A recent American College of Physicians meeting highlighted the increasing pressure on primary care physicians to treat complex infectious diseases, such as hepatitis C.
During the conference, Norah Terrault, M.D., noted that hepatitis C has led to more deaths than HIV in the past several years, and that many people currently living with the condition aren't aware of their status, according to American Medical News.
The ACP sessions reflected trends in the medical field and sought to inform doctors on how to better their practices. One such trend was the prevalence of hepatitis C and other communicable diseases, as well as the changing role of care providers in these areas of public health.
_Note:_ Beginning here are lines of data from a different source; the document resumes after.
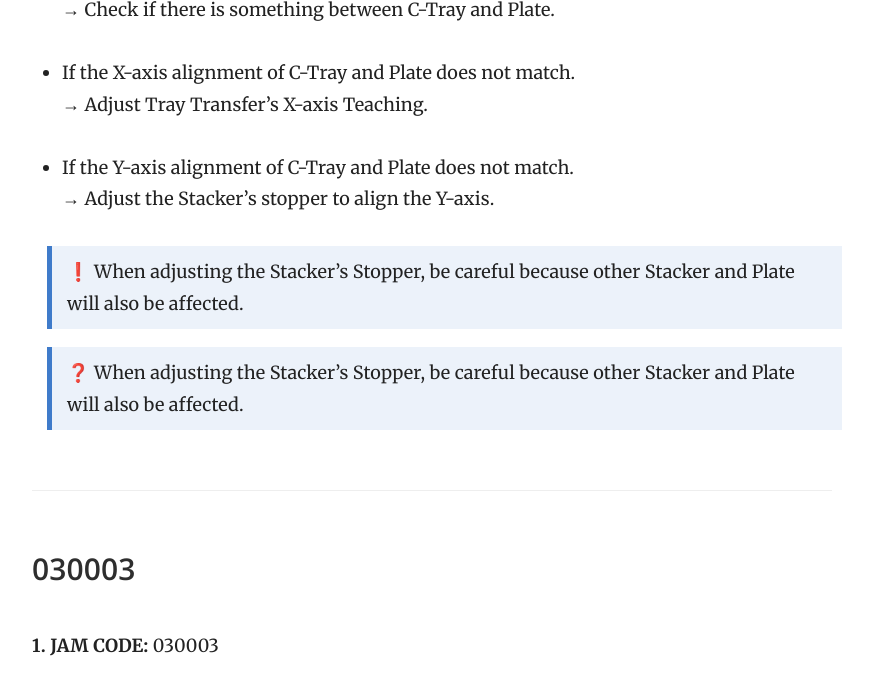
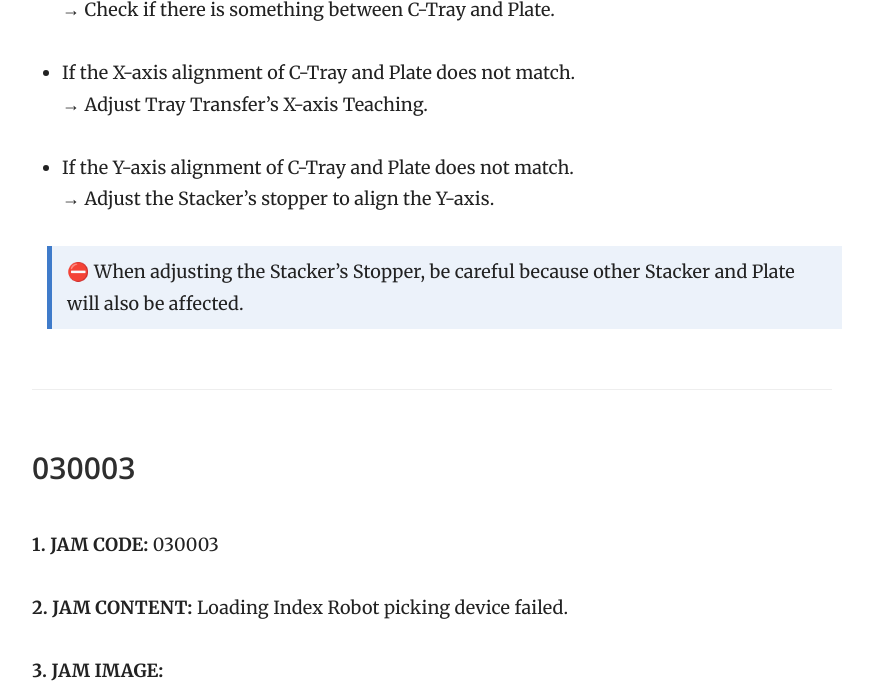
Before and after one commit to lte0609/ht_kr, a Jekyll site: the page built from _docs/troubleshooting/jamcode.md, in a window 1280 px wide and 900 px high, scrolled down 1148 px, cut to the strip 0-694 px from the top of the window. Shown: the whole strip, without its empty margins (358-1231 px from the left). Built offline with Jekyll 4.4.1, drawn with Linux system fonts in a browser that asks for light colours.

Commit message:
Update jamcode.md

```diff
--- a/_docs/troubleshooting/jamcode.md
+++ b/_docs/troubleshooting/jamcode.md
@@ -30,9 +30,8 @@ order: 1
 * If the Y-axis alignment of C-Tray and Plate does not match.
   → Adjust the Stacker's stopper to align the Y-axis.
 
-  > ❗ When adjusting the Stacker's Stopper, be careful because other Stacker and Plate will also be affected.
+  > ⛔ When adjusting the Stacker's Stopper, be careful because other Stacker and Plate will also be affected.
 
-  > ❓ When adjusting the Stacker's Stopper, be careful because other Stacker and Plate will also be affected.
 
 ### 030003
 
```
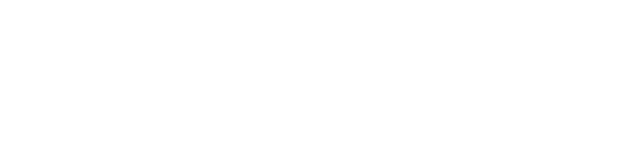
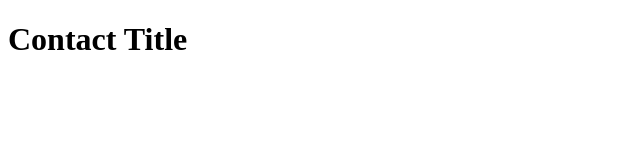
Before and after one commit to VicYang27017/2025-git-task-01, a plain HTML site: page contact.html in a window 1280 px wide. Shown: the whole page, without its empty margins (0-640 px from the left). Drawn offline with Linux system fonts and the light colour scheme.

Commit message:
新增 contact.html h1

```diff
--- a/contact.html
+++ b/contact.html
@@ -8,7 +8,7 @@
 </head>
 
 <body>
-
+    <h1>Contact Title</h1>
 </body>
 
 </html>
```
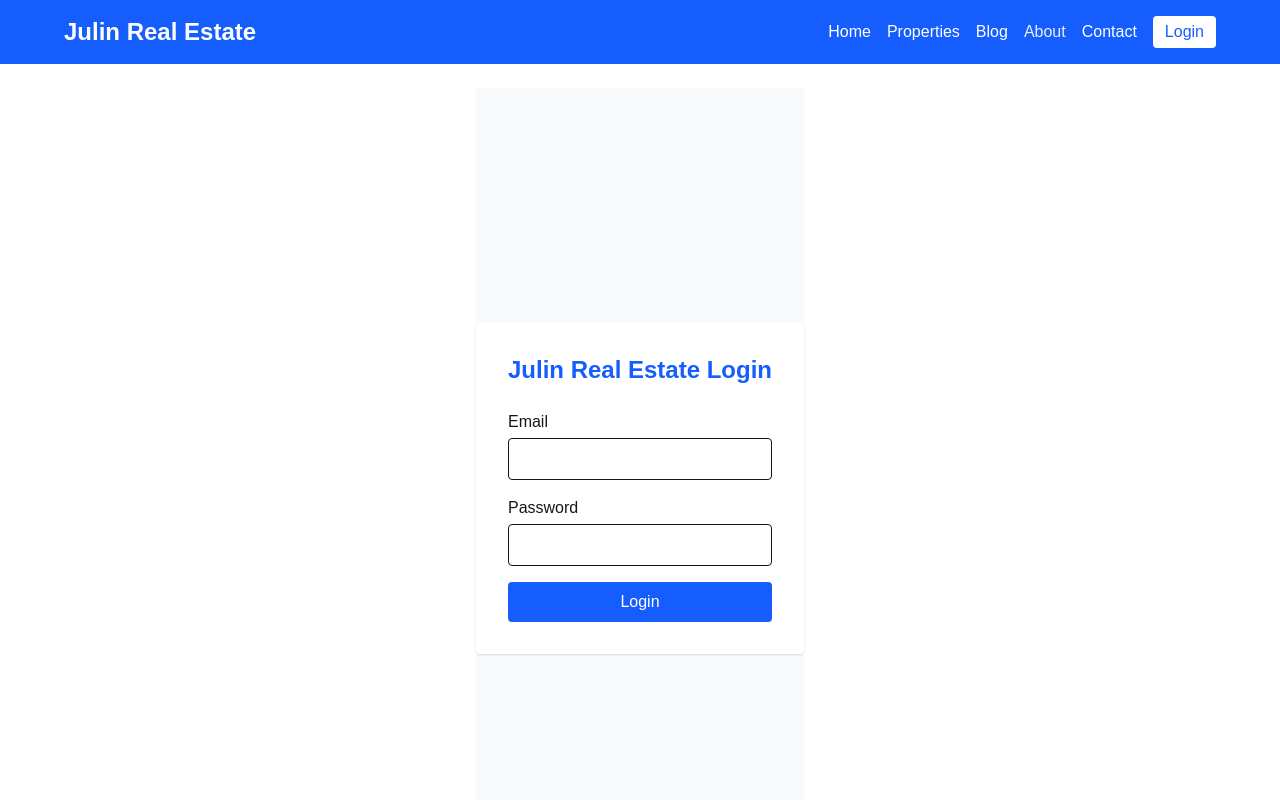
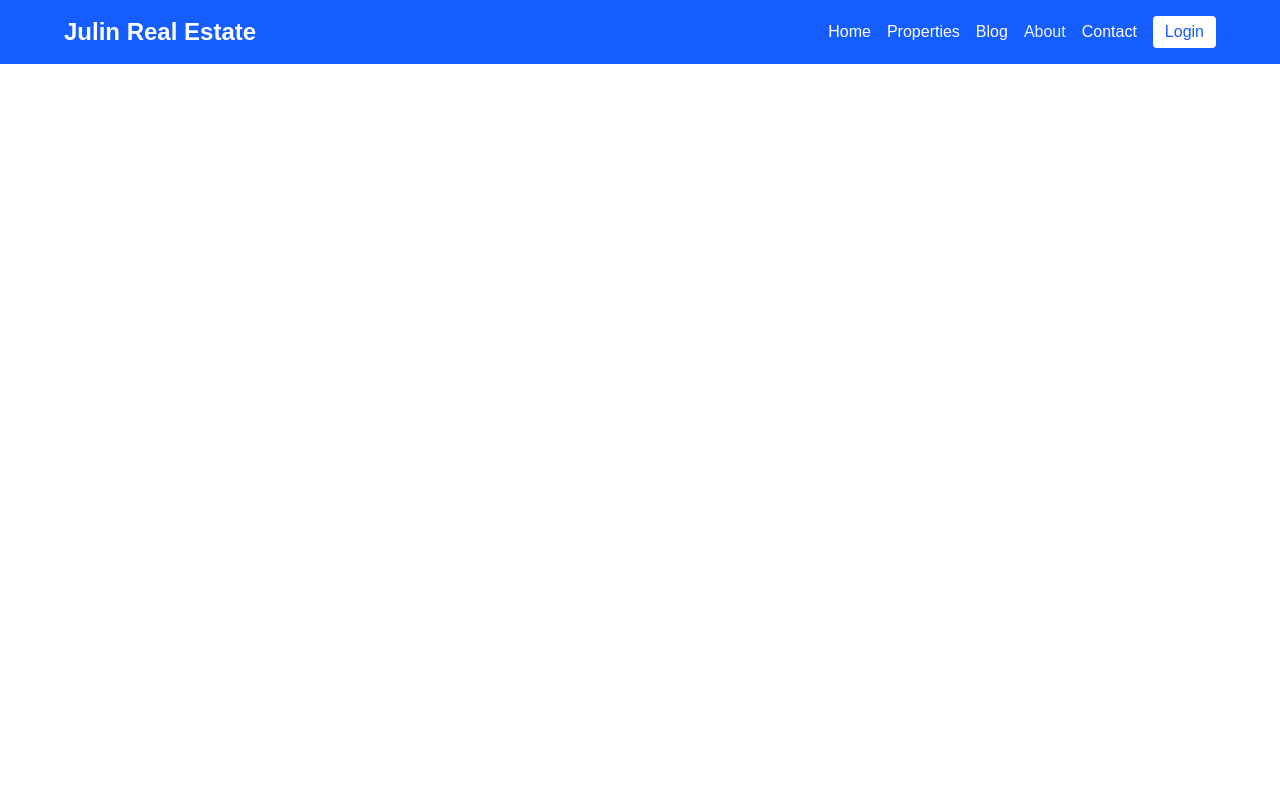
Before and after one commit to Petermuraya/julin-real-estate, a Next.js app: page /login in a window 1280 px wide. Shown: the top 800 px of the page. Built offline with nearby package versions, Linux system fonts and the light colour scheme.

Commit message:
style(auth): update login button to use primary color

```diff
--- a/app/(auth)/login/page.tsx
+++ b/app/(auth)/login/page.tsx
@@ -1,91 +1,17 @@
 "use client";
 
-import { useState } from "react";
 import { signIn } from "next-auth/react";
-import { useRouter } from "next/navigation";
 
 export default function LoginPage() {
-  const [email, setEmail] = useState("");
-  const [password, setPassword] = useState("");
-  const [loading, setLoading] = useState(false);
-  const [error, setError] = useState<string | null>(null);
-  const router = useRouter();
-
-  const handleSubmit = async (e: React.FormEvent) => {
-    e.preventDefault();
-    setLoading(true);
-    setError(null);
-
-    try {
-      const res = await signIn("credentials", {
-        redirect: false,
-        email,
-        password,
-      });
-
-      if (res?.error) {
-        setError(res.error);
-      } else {
-        router.push("/admin/dashboard"); // Redirect after login
-      }
-    } catch (err) {
-      setError("Something went wrong. Please try again.");
-    } finally {
-      setLoading(false);
-    }
-  };
-
   return (
-    <div className="min-h-screen flex items-center justify-center bg-gray-50">
-      <div className="max-w-md w-full bg-white p-8 rounded shadow">
-        <h1 className="text-2xl font-bold mb-6 text-center text-blue-600">
-          Julin Real Estate Login
-        </h1>
-
-        {error && (
-          <div className="bg-red-100 text-red-700 p-2 rounded mb-4 text-center">
-            {error}
-          </div>
-        )}
-
-        <form onSubmit={handleSubmit} className="space-y-4">
-          <div>
-            <label htmlFor="email" className="block font-medium mb-1">
-              Email
-            </label>
-            <input
-              type="email"
-              id="email"
-              value={email}
-              onChange={(e) => setEmail(e.target.value)}
-              required
-              className="w-full p-2 border rounded focus:outline-none focus:ring-2 focus:ring-blue-500"
-            />
-          </div>
-
-          <div>
-            <label htmlFor="password" className="block font-medium mb-1">
-              Password
-            </label>
-            <input
-              type="password"
-              id="password"
-              value={password}
-              onChange={(e) => setPassword(e.target.value)}
-              required
-              className="w-full p-2 border rounded focus:outline-none focus:ring-2 focus:ring-blue-500"
-            />
-          </div>
-
-          <button
-            type="submit"
-            disabled={loading}
-            className="w-full bg-blue-600 text-white py-2 rounded hover:bg-blue-700 transition"
-          >
-            {loading ? "Logging in..." : "Login"}
-          </button>
-        </form>
-      </div>
+    <div className="flex min-h-screen items-center justify-center">
+      <button
+        onClick={() => signIn("google")}
+        className="rounded-lg px-6 py-3 text-white"
+        style={{ background: "var(--color-primary)" }}
+      >
+        Sign in with Google
+      </button>
     </div>
   );
 }
```
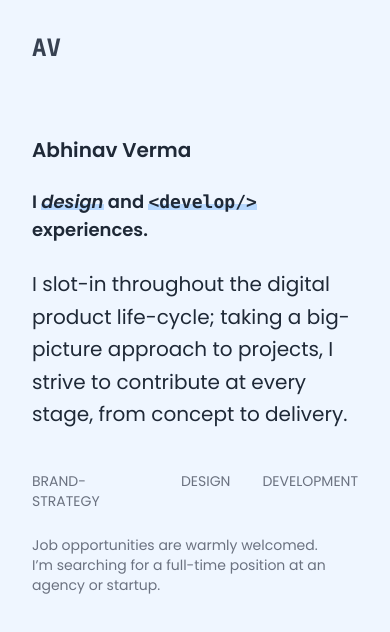
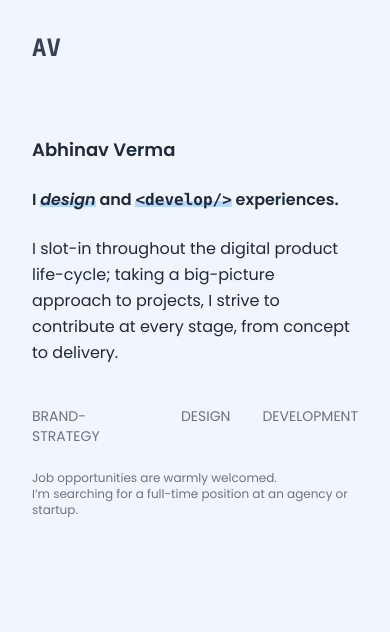
Before and after one commit to ArcticJunkie/folio_react_twcss, a React (Create React App) app: page / in a window 390 px wide. Shown: the top 632 px of the page. Built offline with nearby package versions, Linux system fonts and the light colour scheme.

Commit message:
fixed font-sizing for mobile

```diff
--- a/src/components/App.js
+++ b/src/components/App.js
@@ -14,14 +14,13 @@ function App() {
         <div className="flex justify-between flex-col space-y-6">
           <div className="flex flex-col space-y-10">
             <div className="flex flex-col space-y-6 font-semibold">
-              <span className="">Abhinav Verma</span>
-              <span className="text-lg md:text-xl">I  {' '}
+              <span className="text-lg md:text-xl">Abhinav Verma</span>
+              <span className="text-base md:text-xl">I  {' '}
                 <a href="https://dribbble.com/navs_lists" target="_blank" className="group relative"><span className="relative z-20 italic font-semibold group-hover:text-blue-800 ">design</span><i className="absolute opacity-60 z-10 left bottom-1 inset-x-0 bg-blue-300 h-1.5 group-hover:h-3 transition-height duration-200 ease-in-out "></i></a>
                 {' '}and{' '}
                 <a href="https://github.com/navs-github" target="_blank" className="group relative"><span className="relative z-20 font-mono font-semibold group-hover:text-blue-800">&lt;develop/&gt;</span><i className="absolute opacity-60 z-10 left bottom-1 inset-x-0 bg-blue-300 h-1.5 group-hover:h-3 transition-height duration-200 ease-in-out"></i></a>
                 <TypeWriter /></span>
-
-              <span className="font-normal text-normal leading-relaxed">I slot-in throughout the digital product life-cycle; taking a big-picture approach to projects, I strive to contribute at every stage, from concept to delivery.</span>
+              <span className="font-normal text-base md:text-xl leading-relaxed">I slot-in throughout the digital product life-cycle; taking a big-picture approach to projects, I strive to contribute at every stage, from concept to delivery.</span>
             </div>
 
             <div className="flex flex-row space-x-8 text-gray-500 text-sm md:text-base">
@@ -31,7 +30,7 @@ function App() {
             </div>
           </div>
 
-          <div className=" text-sm text-gray-500">
+          <div className="text-xs md:text-sm text-gray-500">
             <span>Job opportunities are warmly welcomed. </span>
             <span className="block">I’m searching for a full-time position at an agency or startup.</span>
           </div>
```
The source stated that there has been an increase in the treatment of patients with infectious diseases by primary care doctors, due in part to a lack of specialists. This reduces the amount of time that physicians have for office visits and training in specific areas of treatment. The shortage of specialists is particularly prevalent in rural areas.
Too few ID specialists
In a question-and-answer session with Healio, Infectious Disease News editorial board member Michael Tapper, M.D., noted that the shortage of specialists is due in part to the lack of medical school graduates who choose to specialize in internal medicine and pediatrics, which is necessary to do before specializing in infectious diseases. There is also an increasing need for careers with more predictable hours than this particular subspecialty, he said.
One initiative for improving primary care doctors' ability to treat infectious diseases in the face of a specialist shortage is to utilize online STD testing clinics. This allows individuals living in areas where there are few specialists to quickly obtain a diagnosis, so they can be aware of their condition before seeking further treatment.